Heterozygous UCHL1 loss-of-function variants cause a neurodegenerative disorder with spasticity, ataxia, neuropathy, and optic atrophy

October 01, 2022

Joohyun Park 1Arianna Tucci 2Valentina Cipriani 3German Demidov 1Clarissa Rocca 4Jan Senderek 5Michaela Butryn 6Ana Velic 7Tanya Lam 8Evangelia Galanaki 4Elisa Cali 4Letizia Vestito 2Reza Maroofian 4Natalie Deininger 1Maren Rautenberg 1Jakob Admard 1Gesa-Astrid Hahn 9Claudius Bartels 10Nienke J H van Os 11Rita Horvath 12Patrick F Chinnery 13May Yung Tiet 12Channa Hewamadduma 14Marios Hadjivassiliou 15George K Tofaris 16Genomics England Research ConsortiumNicholas W Wood 17Stefanie N Hayer 18Friedemann Bender 18Benita Menden 1Isabell Cordts 19Katrin Klein 1Huu Phuc Nguyen 20Joachim K Krauss 21Christian Blahak 22Tim M Strom 23Marc Sturm 1Bart van de Warrenburg 11Holger Lerche 24Boris Maček 7Matthis Synofzik 18Stephan Ossowski 1Dagmar Timmann 25Marc E Wolf 26Damian Smedley 2Olaf Riess 27Ludger Schöls 28Henry Houlden 29Tobias B Haack 27Holger Hengel 30


Purpose: Biallelic variants in UCHL1 have been associated with a progressive early-onset neurodegenerative disorder, autosomal recessive spastic paraplegia type 79. In this study, we investigated heterozygous UCHL1 variants on the basis of results from cohort-based burden analyses.

Methods: Gene-burden analyses were performed on exome and genome data of independent cohorts of patients with hereditary ataxia and spastic paraplegia from Germany and the United Kingdom in a total of 3169 patients and 33,141 controls.
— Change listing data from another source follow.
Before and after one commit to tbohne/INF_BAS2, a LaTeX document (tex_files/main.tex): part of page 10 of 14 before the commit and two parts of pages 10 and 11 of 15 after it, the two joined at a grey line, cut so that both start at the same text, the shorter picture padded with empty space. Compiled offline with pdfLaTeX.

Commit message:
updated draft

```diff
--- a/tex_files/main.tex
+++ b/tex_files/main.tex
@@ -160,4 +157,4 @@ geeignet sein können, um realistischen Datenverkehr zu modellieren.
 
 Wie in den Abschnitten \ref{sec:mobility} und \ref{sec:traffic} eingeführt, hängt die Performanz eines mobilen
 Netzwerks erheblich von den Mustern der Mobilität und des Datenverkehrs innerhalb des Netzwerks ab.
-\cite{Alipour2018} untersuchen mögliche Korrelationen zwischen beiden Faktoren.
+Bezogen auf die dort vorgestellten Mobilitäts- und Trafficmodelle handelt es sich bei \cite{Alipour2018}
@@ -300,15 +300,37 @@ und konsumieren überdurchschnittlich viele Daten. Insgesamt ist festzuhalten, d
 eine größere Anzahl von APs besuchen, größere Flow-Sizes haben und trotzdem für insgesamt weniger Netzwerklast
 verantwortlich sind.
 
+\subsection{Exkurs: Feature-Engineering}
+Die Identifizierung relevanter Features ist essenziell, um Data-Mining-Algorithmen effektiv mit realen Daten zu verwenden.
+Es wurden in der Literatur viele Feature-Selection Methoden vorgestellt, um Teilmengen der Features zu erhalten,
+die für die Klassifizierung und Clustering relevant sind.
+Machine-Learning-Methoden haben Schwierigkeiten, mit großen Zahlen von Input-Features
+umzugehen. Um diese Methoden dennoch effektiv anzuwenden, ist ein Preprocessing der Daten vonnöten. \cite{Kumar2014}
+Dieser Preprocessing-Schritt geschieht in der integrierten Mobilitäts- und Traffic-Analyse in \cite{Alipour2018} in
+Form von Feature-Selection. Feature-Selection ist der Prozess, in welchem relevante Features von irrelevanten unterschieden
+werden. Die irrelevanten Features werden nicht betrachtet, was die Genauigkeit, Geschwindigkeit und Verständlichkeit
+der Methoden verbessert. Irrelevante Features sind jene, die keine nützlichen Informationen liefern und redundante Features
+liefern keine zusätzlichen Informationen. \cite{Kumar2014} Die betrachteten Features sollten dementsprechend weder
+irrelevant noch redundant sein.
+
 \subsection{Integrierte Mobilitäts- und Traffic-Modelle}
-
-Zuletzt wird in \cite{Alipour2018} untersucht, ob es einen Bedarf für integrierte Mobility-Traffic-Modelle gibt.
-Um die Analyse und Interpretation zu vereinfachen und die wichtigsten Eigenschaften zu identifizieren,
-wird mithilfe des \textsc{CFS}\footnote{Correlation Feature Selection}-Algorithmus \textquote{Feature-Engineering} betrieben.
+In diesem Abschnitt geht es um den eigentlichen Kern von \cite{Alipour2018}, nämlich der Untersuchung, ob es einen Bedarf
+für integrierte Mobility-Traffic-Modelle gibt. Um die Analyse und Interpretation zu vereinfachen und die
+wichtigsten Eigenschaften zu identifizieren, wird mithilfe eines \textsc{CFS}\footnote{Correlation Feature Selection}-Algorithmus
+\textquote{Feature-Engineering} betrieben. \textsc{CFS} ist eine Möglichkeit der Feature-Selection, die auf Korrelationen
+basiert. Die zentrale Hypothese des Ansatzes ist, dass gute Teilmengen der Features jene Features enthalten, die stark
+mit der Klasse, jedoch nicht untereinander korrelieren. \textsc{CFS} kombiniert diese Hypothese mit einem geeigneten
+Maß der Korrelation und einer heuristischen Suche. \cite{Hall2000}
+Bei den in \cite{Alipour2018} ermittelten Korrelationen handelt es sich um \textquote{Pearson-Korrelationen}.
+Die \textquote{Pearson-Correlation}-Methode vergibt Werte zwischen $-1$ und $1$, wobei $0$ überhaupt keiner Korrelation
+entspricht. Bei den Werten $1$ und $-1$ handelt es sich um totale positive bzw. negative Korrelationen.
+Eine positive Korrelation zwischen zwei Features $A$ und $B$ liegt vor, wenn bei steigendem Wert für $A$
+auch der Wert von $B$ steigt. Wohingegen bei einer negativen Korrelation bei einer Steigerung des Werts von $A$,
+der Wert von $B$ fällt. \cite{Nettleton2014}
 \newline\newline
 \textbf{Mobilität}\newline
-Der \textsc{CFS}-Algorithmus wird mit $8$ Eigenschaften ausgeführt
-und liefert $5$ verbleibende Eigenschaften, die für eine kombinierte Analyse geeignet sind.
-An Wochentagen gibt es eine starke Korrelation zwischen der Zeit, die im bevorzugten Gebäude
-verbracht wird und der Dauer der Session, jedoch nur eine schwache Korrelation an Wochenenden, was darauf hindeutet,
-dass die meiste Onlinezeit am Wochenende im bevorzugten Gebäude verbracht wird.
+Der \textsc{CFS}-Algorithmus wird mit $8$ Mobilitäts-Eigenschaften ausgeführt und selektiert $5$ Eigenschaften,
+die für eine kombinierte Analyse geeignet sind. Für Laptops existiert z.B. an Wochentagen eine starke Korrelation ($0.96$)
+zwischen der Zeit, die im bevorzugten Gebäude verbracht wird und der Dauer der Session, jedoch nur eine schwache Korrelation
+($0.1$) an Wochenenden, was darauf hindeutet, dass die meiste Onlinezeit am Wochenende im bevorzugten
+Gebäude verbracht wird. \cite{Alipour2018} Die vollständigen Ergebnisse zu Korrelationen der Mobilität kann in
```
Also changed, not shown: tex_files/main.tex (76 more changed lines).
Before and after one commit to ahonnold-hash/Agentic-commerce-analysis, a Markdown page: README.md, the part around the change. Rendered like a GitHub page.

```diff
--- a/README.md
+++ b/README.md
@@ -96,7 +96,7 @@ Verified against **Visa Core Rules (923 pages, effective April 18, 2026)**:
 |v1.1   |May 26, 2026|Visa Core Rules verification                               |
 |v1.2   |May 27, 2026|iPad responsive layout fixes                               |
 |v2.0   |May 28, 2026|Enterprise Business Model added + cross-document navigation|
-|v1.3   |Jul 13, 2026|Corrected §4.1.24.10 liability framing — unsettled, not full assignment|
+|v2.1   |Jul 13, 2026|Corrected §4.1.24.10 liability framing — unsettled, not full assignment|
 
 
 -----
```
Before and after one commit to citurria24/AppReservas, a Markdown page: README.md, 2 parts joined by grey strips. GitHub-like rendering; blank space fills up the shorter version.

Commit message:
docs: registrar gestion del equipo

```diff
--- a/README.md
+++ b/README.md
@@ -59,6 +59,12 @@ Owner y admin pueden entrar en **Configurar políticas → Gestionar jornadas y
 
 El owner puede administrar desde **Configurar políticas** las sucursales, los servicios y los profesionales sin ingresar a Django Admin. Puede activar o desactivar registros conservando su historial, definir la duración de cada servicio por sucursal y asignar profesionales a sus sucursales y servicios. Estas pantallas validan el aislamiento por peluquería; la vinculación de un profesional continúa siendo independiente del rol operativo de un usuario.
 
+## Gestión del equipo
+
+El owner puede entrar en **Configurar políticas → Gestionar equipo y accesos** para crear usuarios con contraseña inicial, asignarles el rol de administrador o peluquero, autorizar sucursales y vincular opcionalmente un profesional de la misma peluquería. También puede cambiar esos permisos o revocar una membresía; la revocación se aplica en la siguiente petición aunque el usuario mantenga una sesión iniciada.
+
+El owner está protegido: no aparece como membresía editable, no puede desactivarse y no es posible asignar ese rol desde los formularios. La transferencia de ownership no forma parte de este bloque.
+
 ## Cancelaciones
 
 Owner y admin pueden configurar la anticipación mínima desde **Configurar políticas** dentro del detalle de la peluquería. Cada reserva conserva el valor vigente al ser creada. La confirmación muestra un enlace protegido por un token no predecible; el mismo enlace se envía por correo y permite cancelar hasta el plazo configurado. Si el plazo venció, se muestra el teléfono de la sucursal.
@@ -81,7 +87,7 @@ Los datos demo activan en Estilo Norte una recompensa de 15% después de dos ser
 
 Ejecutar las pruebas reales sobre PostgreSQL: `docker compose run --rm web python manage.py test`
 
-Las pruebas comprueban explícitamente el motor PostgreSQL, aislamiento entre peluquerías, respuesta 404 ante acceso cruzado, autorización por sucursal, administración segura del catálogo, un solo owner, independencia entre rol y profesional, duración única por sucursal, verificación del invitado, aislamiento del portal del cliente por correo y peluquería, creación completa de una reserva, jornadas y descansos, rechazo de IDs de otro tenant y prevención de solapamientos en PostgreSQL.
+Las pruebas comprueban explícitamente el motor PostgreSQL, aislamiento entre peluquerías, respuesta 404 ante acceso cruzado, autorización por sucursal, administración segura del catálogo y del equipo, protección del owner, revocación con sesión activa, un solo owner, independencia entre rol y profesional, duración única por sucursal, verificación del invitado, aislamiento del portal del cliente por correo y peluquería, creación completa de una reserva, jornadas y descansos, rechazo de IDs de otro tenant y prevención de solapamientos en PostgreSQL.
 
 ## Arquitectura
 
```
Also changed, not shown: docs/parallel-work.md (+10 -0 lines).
Clinical data of affected individuals and additional independent families were collected and evaluated. Patients’ fibroblasts were used to perform mass spectrometry-based proteomics.

Results: UCHL1 was prioritized in both independent cohorts as a candidate gene for an autosomal dominant disorder. We identified a total of 34 cases from 18 unrelated families, carrying 13 heterozygous loss-of-function variants (15 families) and an inframe insertion (3 families). Affected individuals mainly presented with spasticity (24/31), ataxia (28/31), neuropathy (11/21), and optic atrophy (9/17). The mass spectrometry-based proteomics showed approximately 50% reduction of UCHL1 expression in patients’ fibroblasts.

Conclusion: Our bioinformatic analysis, in-depth clinical and genetic workup, and functional studies established haploinsufficiency of UCHL1 as a novel disease mechanism in spastic ataxia.

Keywords: Gene burden; Proteomics; Spastic ataxia; UCHL1.